Social support and the demand-discretion model of job stress: Tests of additive and interactive effects in two samples
Parkes KR., Mendham CA., von Rabenau C.
This article reports two studies which examine the role of social support in the context of the demand-discretion theory of job stress, with particular reference to additive versus interactive models. In Study I, data from a heterogeneous sample of health-care workers (N = 145) were analyzed using regression methods; after control for demographic factors, occupational group, and negative affectivity, job satisfaction was predicted by the main effect of support (p <.001), and by the demand × discretion interaction (p =.04). In contrast, somatic symptoms were predicted by a three-way demand × discretion × support interaction (p <.02), support mitigating the adverse effects of high strain as compared with low strain conditions. In Study II, longitudinal data from a homogeneous sample (N = 180) student teachers) were analyzed using a similar predictive model to examine Time 2 somatic symptoms, controlling for Time 1 levels.
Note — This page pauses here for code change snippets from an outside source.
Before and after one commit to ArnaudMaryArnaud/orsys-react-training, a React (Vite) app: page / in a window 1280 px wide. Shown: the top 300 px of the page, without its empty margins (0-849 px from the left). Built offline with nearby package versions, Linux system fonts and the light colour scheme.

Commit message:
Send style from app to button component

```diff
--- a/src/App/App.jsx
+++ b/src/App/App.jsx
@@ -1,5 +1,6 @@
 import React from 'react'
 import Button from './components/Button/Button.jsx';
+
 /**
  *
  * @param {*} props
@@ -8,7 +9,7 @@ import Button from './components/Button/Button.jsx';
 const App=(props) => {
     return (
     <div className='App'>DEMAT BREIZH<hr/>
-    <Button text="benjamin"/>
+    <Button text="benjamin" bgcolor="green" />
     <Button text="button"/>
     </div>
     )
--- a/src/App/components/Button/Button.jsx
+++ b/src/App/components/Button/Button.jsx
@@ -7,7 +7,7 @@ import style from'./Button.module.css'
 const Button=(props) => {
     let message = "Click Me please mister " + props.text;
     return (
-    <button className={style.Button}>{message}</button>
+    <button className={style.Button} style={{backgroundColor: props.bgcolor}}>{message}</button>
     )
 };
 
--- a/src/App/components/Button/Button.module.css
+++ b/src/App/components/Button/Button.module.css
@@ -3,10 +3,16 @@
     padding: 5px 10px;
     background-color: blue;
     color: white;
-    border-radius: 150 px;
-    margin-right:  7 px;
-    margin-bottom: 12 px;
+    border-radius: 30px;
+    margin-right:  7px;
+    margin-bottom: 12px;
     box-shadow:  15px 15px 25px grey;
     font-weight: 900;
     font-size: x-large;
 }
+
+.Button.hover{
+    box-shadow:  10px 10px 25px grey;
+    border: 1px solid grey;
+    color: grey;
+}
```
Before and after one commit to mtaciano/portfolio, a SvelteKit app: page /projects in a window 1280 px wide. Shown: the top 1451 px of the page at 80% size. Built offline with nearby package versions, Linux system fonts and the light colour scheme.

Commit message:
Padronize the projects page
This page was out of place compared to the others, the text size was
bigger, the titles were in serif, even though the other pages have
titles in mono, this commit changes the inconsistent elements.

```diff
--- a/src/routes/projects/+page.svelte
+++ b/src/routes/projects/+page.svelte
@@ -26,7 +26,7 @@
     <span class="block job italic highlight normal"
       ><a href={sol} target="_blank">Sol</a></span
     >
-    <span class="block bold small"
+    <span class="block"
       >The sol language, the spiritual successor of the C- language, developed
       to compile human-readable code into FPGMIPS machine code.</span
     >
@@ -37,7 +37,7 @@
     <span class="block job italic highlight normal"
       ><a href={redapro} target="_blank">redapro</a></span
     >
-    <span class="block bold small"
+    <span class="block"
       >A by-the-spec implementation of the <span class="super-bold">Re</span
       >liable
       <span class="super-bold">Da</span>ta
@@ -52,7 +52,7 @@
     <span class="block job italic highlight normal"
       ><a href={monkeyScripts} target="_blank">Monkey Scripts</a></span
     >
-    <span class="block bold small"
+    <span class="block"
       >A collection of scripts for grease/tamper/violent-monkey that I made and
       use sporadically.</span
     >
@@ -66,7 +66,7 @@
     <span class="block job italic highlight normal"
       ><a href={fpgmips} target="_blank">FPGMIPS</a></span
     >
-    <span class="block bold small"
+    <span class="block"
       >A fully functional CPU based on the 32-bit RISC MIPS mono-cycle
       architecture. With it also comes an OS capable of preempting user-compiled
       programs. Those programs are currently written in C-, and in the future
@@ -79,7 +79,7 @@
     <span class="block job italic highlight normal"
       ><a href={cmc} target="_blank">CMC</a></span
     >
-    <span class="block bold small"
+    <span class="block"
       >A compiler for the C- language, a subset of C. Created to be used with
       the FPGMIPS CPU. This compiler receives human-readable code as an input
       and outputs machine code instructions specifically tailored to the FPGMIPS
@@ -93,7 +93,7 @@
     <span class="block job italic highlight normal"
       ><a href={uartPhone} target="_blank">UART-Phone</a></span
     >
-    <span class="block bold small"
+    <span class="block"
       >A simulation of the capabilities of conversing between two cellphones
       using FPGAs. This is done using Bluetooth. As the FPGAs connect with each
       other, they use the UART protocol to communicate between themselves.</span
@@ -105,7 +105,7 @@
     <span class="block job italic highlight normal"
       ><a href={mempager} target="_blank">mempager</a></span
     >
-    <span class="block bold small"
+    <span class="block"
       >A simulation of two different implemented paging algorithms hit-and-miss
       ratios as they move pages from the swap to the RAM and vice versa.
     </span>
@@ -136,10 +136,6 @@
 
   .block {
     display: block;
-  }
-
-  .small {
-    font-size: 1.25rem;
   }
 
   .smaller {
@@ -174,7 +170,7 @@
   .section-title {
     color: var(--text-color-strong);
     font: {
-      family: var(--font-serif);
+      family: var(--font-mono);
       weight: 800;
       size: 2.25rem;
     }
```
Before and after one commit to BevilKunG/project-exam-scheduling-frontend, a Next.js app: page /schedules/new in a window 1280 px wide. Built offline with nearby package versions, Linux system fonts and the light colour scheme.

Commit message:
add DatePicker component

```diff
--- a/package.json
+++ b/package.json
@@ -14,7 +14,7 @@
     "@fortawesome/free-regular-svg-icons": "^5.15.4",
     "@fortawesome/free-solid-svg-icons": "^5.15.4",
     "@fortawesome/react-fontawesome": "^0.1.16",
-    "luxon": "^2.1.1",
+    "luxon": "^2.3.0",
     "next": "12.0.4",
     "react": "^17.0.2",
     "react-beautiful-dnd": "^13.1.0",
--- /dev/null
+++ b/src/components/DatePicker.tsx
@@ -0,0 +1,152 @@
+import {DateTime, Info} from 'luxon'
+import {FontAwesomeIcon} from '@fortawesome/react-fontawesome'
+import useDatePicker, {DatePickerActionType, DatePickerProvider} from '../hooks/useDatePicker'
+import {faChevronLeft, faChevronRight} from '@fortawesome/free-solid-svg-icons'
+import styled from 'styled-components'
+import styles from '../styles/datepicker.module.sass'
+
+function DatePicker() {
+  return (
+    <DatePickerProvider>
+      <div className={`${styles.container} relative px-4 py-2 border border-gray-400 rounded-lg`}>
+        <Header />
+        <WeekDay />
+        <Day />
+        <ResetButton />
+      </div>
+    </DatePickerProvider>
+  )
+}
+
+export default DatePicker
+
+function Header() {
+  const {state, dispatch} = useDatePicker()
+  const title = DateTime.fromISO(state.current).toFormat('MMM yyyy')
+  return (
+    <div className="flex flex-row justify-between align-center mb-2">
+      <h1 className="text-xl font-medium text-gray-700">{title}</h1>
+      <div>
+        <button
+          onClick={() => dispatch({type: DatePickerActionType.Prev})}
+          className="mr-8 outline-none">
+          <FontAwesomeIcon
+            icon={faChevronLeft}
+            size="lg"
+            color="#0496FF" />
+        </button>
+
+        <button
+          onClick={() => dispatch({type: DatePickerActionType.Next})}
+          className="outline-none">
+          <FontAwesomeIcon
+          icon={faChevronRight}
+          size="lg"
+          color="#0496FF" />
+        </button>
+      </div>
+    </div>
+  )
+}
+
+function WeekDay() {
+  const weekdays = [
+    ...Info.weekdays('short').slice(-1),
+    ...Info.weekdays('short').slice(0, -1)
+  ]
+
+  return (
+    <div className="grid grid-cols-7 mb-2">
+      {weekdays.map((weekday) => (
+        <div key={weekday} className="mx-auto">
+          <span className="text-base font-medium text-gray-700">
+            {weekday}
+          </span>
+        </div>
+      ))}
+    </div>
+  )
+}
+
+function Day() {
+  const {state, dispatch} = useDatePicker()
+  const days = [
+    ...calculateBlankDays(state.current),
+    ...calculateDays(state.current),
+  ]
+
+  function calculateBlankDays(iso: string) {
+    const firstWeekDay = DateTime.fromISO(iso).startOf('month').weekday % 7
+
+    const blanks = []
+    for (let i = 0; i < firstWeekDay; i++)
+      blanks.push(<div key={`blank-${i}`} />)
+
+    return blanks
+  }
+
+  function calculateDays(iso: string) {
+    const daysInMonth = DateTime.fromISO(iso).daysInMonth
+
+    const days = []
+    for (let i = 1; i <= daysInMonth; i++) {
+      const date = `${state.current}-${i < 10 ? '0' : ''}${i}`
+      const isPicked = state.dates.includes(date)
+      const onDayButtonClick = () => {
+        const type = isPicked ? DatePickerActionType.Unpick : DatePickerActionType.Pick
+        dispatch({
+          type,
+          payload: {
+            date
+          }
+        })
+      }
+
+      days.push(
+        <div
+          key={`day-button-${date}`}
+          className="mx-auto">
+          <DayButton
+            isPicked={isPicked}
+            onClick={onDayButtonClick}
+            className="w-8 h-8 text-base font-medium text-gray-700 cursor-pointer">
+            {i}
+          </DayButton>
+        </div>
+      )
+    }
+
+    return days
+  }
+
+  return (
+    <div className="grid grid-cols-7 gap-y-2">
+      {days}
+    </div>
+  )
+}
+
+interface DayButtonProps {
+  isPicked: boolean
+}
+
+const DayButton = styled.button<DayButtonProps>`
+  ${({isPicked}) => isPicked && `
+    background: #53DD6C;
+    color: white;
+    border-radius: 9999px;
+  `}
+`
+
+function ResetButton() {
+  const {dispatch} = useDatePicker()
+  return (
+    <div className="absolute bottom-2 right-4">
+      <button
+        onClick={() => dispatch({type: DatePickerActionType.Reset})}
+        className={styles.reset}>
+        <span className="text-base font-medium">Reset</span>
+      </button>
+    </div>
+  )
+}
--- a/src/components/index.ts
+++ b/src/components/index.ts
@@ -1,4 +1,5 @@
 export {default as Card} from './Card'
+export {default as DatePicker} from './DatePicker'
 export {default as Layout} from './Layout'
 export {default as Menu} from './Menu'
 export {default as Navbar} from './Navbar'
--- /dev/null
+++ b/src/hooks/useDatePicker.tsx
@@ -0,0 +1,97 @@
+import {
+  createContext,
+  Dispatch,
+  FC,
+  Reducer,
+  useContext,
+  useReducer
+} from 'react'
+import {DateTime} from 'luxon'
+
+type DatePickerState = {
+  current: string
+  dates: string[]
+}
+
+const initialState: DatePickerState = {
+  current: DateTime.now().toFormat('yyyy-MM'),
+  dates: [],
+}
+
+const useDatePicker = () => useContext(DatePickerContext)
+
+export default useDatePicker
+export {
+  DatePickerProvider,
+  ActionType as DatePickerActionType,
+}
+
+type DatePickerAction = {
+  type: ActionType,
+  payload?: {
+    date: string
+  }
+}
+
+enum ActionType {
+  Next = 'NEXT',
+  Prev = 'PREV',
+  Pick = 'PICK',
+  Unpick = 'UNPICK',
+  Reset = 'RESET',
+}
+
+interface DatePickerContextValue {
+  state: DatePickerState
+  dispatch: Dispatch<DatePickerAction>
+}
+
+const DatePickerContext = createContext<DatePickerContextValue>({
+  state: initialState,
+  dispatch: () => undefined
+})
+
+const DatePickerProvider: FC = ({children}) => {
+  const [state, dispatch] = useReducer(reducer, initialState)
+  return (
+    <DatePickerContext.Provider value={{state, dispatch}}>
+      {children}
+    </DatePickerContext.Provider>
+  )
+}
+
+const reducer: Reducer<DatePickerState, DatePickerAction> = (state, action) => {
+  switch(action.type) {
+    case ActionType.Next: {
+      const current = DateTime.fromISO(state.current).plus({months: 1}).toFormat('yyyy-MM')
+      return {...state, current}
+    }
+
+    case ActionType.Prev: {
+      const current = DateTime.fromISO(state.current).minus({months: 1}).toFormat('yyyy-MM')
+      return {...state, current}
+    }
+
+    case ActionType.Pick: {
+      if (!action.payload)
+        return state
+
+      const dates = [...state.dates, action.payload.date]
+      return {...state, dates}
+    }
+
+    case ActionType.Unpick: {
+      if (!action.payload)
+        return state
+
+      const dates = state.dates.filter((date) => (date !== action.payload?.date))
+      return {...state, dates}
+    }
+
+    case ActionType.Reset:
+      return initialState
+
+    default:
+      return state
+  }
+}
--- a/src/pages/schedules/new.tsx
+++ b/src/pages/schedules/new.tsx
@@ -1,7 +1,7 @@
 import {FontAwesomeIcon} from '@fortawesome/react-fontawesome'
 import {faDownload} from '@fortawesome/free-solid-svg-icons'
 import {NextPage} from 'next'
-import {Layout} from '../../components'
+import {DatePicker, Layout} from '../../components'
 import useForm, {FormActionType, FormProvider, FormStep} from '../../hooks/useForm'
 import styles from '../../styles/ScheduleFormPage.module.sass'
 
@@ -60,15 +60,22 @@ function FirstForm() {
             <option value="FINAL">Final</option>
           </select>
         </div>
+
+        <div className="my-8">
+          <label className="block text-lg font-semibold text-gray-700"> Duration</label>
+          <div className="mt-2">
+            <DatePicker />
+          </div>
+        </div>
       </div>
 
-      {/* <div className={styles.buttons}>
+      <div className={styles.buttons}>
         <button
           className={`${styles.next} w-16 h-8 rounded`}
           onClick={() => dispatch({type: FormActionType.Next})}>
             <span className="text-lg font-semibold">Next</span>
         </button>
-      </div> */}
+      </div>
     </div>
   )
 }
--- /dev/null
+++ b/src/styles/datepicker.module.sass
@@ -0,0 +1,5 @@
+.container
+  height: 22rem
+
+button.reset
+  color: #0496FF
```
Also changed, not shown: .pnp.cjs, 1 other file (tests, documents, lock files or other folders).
Again, the demand × discretion × support interaction was significant (p <.05); its form was closely similar to that found in Study I. These results are discussed in relation to the existing literature, with reference to theoretical and methodological issues. © 1994 Academic Press, Inc.